> Exercise description
Could you copy every entry exactly, dropping the pictures?
[Opening Source data section]
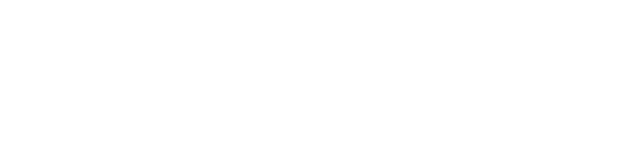
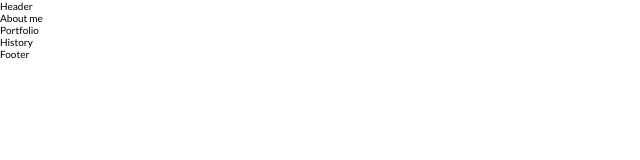
Before and after one commit to GSGranados/sgranados-portfolio, a website built with Parcel: page index.html in a window 1280 px wide. Shown: the whole page, without its empty margins (0-640 px from the left). Built offline with nearby package versions, Linux system fonts and the light colour scheme.

Commit message:
Initial structure and dev environment set up

```diff
--- a/css/style.css
+++ b/css/style.css
@@ -0,0 +1,13 @@
+*,
+*::after,
+*::before {
+  padding: 0;
+  margin: 0;
+  box-sizing: inherit; }
+
+html {
+  font-size: 62.5%;
+  box-sizing: border-box; }
+
+body {
+  font-family: "Lato", sans-serif; }
--- a/index.html
+++ b/index.html
@@ -3,10 +3,21 @@
   <head>
     <meta charset="UTF-8" />
     <meta name="viewport" content="width=device-width, initial-scale=1.0" />
+    <link rel="preconnect" href="https://fonts.gstatic.com" />
+    <link
+      href="https://fonts.googleapis.com/css2?family=Lato:ital,wght@0,100;0,300;0,400;0,700;1,100;1,300;1,400;1,700&display=swap"
+      rel="stylesheet"
+    />
     <link rel="stylesheet" href="css/style.css" />
+    <link rel="shortcut icon" type="image/png" href="img/favicon.png" />
     <title>SGranados | Front-end developer</title>
   </head>
-  <body>
+  <body class="container">
+    <header class="header">Header</header>
+    <section class="section-about">About me</section>
+    <div class="portfolio">Portfolio</div>
+    <section class="section-history">History</section>
+    <footer class="footer">Footer</footer>
     <script src="js/script.js"></script>
   </body>
 </html>
--- a/package.json
+++ b/package.json
@@ -25,10 +25,10 @@
   "devDependencies": {
     "autoprefixer": "^7.1.4",
     "concat": "^1.0.3",
-    "node-sass": "^4.5.3",
+    "node-sass": "^4.14.1",
     "npm-run-all": "^4.1.1",
+    "parcel": "^2.0.0-beta.1",
     "postcss-cli": "^4.1.1",
-    "parcel": "^2.0.0-beta.1",
     "sass": "^1.26.10"
   },
   "bugs": {
```
Also changed, not shown: img/favicon.png (added), img/logo.png (added), 1 other file.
[Closing Source data section]
> Problem solution
Before and after one commit to GSGranados/sgranados-portfolio, a website built with Parcel: page index.html in a window 1280 px wide. Shown: the whole page, without its empty margins (0-640 px from the left). Built offline with nearby package versions, Linux system fonts and the light colour scheme.

Commit message:
Initial structure and dev environment set up

```diff
--- a/css/style.css
+++ b/css/style.css
@@ -0,0 +1,13 @@
+*,
+*::after,
+*::before {
+  padding: 0;
+  margin: 0;
+  box-sizing: inherit; }
+
+html {
+  font-size: 62.5%;
+  box-sizing: border-box; }
+
+body {
+  font-family: "Lato", sans-serif; }
--- a/index.html
+++ b/index.html
@@ -3,10 +3,21 @@
   <head>
     <meta charset="UTF-8" />
     <meta name="viewport" content="width=device-width, initial-scale=1.0" />
+    <link rel="preconnect" href="https://fonts.gstatic.com" />
+    <link
+      href="https://fonts.googleapis.com/css2?family=Lato:ital,wght@0,100;0,300;0,400;0,700;1,100;1,300;1,400;1,700&display=swap"
+      rel="stylesheet"
+    />
     <link rel="stylesheet" href="css/style.css" />
+    <link rel="shortcut icon" type="image/png" href="img/favicon.png" />
     <title>SGranados | Front-end developer</title>
   </head>
-  <body>
+  <body class="container">
+    <header class="header">Header</header>
+    <section class="section-about">About me</section>
+    <div class="portfolio">Portfolio</div>
+    <section class="section-history">History</section>
+    <footer class="footer">Footer</footer>
     <script src="js/script.js"></script>
   </body>
 </html>
--- a/package.json
+++ b/package.json
@@ -25,10 +25,10 @@
   "devDependencies": {
     "autoprefixer": "^7.1.4",
     "concat": "^1.0.3",
-    "node-sass": "^4.5.3",
+    "node-sass": "^4.14.1",
     "npm-run-all": "^4.1.1",
+    "parcel": "^2.0.0-beta.1",
     "postcss-cli": "^4.1.1",
-    "parcel": "^2.0.0-beta.1",
     "sass": "^1.26.10"
   },
   "bugs": {
```
Also changed, not shown: img/favicon.png (added), img/logo.png (added), 1 other file.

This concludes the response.